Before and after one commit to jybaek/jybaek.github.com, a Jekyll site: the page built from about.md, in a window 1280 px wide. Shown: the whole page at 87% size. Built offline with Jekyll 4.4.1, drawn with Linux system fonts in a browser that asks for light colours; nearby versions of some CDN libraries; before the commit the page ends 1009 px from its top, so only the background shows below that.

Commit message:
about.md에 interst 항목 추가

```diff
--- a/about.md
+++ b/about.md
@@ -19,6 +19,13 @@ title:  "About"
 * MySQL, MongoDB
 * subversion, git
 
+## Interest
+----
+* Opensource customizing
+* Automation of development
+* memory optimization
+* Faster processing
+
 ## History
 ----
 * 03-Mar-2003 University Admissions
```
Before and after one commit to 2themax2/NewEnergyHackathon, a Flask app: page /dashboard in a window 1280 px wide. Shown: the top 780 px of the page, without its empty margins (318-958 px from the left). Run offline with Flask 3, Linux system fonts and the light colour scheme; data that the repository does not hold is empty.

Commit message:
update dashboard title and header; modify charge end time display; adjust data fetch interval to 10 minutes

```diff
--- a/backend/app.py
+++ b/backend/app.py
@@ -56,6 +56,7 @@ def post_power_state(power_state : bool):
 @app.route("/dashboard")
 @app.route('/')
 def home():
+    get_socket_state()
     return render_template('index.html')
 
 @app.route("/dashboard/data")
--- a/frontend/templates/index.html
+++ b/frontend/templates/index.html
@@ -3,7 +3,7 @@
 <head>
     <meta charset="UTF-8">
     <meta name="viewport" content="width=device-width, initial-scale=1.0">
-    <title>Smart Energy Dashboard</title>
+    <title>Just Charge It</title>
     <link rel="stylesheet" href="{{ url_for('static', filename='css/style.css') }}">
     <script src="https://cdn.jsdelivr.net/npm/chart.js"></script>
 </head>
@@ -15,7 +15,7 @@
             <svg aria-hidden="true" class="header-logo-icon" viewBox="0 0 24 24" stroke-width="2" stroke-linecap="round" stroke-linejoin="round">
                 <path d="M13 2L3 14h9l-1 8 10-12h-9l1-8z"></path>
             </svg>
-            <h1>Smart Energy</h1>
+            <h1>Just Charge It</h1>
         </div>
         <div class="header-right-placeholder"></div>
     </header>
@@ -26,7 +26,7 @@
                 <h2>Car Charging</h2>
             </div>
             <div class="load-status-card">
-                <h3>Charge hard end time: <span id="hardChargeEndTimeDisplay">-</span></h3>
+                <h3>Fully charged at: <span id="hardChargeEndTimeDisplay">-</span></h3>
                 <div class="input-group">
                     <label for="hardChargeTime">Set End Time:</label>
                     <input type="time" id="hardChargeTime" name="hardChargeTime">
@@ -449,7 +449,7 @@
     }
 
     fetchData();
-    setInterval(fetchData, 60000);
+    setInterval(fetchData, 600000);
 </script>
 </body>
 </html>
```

:: WHAT THIS TASK INVOLVES ::
Each line above with the string "html" in it should be located and copied.

:: YOUR SOLUTION ::
     return render_template('index.html')
--- a/frontend/templates/index.html
+++ b/frontend/templates/index.html
 </html>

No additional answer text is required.